ASSIGNED TASK => Lines of the listing that contain "JSON" need to be copied.

SUPPLIED RECORDS =>
++++++++++++++++++++

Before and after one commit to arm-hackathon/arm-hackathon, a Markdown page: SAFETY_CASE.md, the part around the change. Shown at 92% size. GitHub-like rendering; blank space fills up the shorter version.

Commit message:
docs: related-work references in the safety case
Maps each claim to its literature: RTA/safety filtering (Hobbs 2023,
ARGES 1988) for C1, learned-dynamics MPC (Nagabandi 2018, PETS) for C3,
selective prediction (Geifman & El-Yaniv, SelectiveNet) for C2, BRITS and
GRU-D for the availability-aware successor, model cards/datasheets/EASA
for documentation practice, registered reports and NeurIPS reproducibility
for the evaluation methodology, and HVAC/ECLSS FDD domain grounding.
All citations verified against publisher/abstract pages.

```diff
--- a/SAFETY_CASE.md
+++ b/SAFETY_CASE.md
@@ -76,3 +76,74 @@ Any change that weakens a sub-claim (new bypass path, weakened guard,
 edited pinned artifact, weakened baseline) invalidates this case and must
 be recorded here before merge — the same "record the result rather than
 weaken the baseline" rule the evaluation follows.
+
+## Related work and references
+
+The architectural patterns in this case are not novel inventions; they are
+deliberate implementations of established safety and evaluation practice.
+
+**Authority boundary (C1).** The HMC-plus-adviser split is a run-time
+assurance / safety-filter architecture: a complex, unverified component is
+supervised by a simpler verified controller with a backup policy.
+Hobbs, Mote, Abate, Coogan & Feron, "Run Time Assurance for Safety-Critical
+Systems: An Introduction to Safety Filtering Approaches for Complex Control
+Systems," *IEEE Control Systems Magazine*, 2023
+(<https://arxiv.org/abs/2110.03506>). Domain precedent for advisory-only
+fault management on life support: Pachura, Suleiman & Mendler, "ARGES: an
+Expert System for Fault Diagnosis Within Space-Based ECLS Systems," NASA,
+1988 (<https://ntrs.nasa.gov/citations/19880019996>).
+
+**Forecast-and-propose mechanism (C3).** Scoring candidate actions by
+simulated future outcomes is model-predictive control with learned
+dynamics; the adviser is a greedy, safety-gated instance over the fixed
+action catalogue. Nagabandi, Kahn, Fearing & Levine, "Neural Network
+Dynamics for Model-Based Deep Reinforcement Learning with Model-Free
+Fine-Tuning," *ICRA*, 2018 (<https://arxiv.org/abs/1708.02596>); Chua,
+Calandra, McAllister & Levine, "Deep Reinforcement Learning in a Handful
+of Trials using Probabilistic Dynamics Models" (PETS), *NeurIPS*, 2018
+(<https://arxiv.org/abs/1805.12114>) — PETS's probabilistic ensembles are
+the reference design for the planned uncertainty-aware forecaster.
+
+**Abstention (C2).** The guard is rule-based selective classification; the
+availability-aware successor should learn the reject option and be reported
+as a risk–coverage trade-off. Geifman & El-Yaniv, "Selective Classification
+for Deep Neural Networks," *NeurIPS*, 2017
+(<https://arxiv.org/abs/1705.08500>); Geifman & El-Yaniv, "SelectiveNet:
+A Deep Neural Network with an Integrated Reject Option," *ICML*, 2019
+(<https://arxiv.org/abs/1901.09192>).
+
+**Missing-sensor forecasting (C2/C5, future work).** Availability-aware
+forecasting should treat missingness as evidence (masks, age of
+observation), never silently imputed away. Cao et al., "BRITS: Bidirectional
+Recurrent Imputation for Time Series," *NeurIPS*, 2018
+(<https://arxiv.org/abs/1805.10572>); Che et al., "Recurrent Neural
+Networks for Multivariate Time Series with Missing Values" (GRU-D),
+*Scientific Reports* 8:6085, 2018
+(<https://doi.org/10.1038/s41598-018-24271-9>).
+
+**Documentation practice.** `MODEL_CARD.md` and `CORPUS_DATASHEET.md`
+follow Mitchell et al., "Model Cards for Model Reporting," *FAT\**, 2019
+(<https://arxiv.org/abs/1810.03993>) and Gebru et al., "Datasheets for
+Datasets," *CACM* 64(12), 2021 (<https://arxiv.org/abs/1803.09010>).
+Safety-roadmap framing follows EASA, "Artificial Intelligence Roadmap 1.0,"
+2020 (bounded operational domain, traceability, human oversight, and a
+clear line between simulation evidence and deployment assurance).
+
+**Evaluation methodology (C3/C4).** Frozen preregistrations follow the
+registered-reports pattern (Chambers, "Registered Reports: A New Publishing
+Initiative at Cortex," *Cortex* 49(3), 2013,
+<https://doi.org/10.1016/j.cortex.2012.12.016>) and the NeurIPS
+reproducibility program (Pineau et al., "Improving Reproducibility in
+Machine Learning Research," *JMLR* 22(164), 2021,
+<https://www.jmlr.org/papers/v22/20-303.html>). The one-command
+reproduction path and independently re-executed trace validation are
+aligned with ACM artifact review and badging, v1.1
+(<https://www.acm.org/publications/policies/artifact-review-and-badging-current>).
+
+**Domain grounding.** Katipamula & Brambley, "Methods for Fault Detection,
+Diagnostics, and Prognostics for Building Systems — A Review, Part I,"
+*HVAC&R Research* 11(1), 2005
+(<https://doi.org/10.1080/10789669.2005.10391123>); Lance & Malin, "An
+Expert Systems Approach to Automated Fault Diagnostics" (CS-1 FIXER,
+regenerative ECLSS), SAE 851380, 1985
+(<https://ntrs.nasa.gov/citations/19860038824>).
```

++++++++++++++++++++

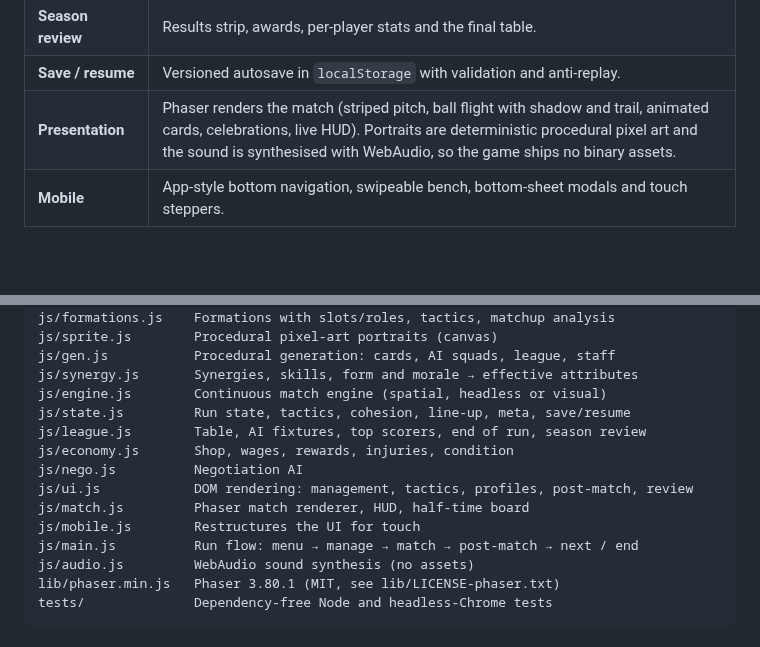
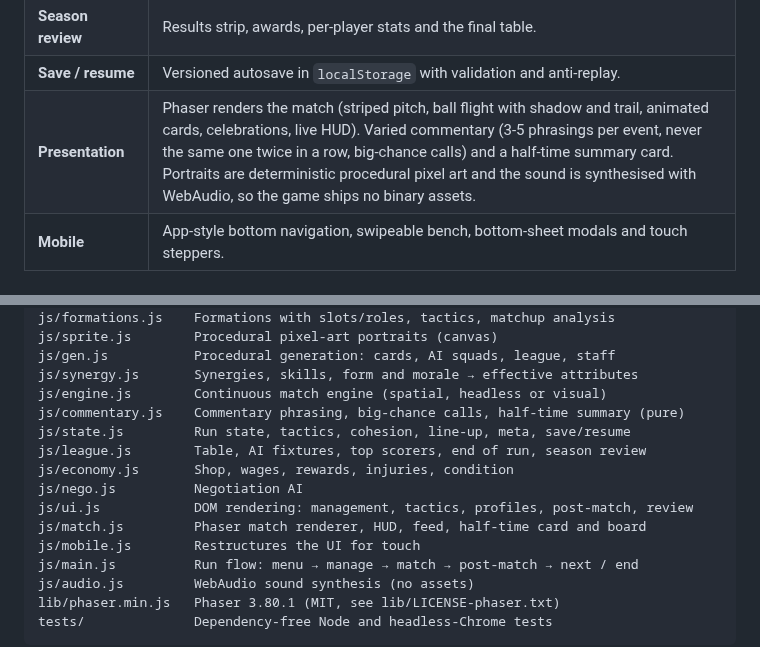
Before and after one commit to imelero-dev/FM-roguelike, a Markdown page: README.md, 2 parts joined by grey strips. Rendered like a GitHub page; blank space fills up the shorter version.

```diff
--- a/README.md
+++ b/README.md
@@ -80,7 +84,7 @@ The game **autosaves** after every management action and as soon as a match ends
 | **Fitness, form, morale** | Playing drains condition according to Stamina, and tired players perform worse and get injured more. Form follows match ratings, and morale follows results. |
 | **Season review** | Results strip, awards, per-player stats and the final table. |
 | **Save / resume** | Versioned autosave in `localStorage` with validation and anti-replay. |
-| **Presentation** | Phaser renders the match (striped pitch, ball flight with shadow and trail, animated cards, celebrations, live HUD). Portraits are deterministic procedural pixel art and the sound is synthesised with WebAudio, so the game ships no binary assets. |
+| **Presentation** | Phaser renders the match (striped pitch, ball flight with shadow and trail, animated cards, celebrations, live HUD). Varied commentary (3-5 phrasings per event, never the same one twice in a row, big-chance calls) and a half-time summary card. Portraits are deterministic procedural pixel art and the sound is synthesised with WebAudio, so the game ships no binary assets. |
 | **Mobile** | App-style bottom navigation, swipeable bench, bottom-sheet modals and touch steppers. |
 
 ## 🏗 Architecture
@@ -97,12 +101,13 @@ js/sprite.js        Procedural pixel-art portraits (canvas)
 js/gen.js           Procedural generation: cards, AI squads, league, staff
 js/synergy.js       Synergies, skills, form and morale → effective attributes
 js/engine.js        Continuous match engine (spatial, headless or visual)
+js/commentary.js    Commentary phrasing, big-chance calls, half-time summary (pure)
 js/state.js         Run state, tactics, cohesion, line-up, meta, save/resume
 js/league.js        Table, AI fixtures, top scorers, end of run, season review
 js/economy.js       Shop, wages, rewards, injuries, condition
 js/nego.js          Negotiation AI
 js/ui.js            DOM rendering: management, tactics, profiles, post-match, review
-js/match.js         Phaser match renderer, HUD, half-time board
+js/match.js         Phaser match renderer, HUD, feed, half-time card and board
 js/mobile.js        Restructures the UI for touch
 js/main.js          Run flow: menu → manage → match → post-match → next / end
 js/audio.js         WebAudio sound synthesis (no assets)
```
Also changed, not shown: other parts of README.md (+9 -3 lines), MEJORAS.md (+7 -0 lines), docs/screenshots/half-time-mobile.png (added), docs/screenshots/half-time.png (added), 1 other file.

++++++++++++++++++++

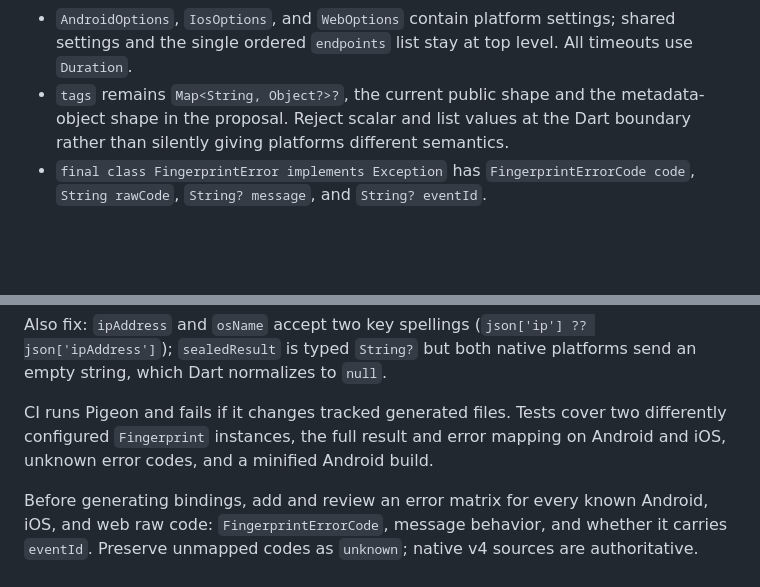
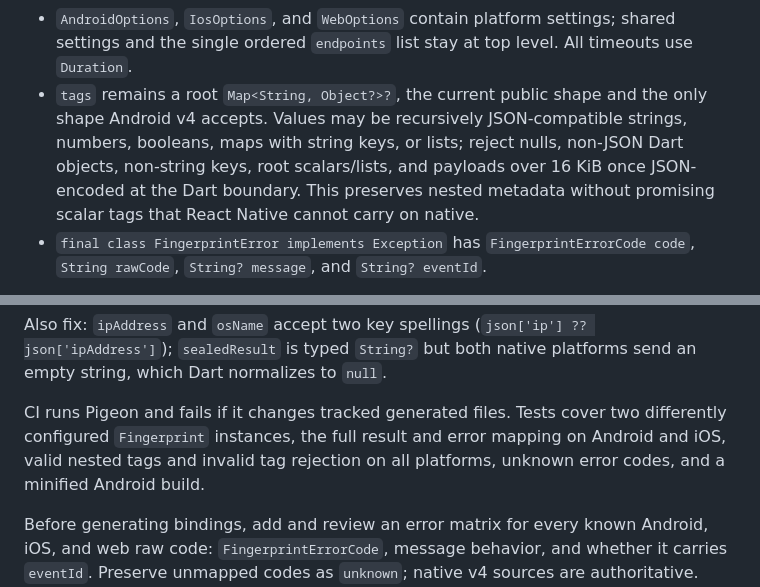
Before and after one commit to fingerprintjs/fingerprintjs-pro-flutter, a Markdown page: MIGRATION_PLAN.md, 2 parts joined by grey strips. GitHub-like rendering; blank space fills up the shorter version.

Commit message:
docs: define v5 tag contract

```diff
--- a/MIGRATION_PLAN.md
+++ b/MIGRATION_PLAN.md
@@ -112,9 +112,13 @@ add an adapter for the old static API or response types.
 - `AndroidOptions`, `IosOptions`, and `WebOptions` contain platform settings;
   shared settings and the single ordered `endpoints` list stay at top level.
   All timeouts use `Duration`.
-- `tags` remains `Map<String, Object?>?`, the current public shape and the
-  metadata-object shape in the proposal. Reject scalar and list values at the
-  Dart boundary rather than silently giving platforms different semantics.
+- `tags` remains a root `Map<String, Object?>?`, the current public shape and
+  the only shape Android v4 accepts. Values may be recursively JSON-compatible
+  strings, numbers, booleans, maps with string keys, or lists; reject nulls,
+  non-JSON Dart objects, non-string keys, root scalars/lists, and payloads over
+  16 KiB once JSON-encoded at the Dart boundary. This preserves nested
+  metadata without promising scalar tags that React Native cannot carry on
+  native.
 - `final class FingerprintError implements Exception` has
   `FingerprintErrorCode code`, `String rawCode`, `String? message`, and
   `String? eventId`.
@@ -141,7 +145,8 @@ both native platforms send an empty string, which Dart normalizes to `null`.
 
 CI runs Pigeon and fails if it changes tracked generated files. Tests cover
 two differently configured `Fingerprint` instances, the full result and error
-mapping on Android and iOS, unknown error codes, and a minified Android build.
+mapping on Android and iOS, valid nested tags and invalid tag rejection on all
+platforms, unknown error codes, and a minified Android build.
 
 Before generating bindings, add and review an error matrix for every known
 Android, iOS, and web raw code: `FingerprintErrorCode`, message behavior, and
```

++++++++++++++++++++

REPLY =>
+  the only shape Android v4 accepts. Values may be recursively JSON-compatible
+  non-JSON Dart objects, non-string keys, root scalars/lists, and payloads over
+  16 KiB once JSON-encoded at the Dart boundary. This preserves nested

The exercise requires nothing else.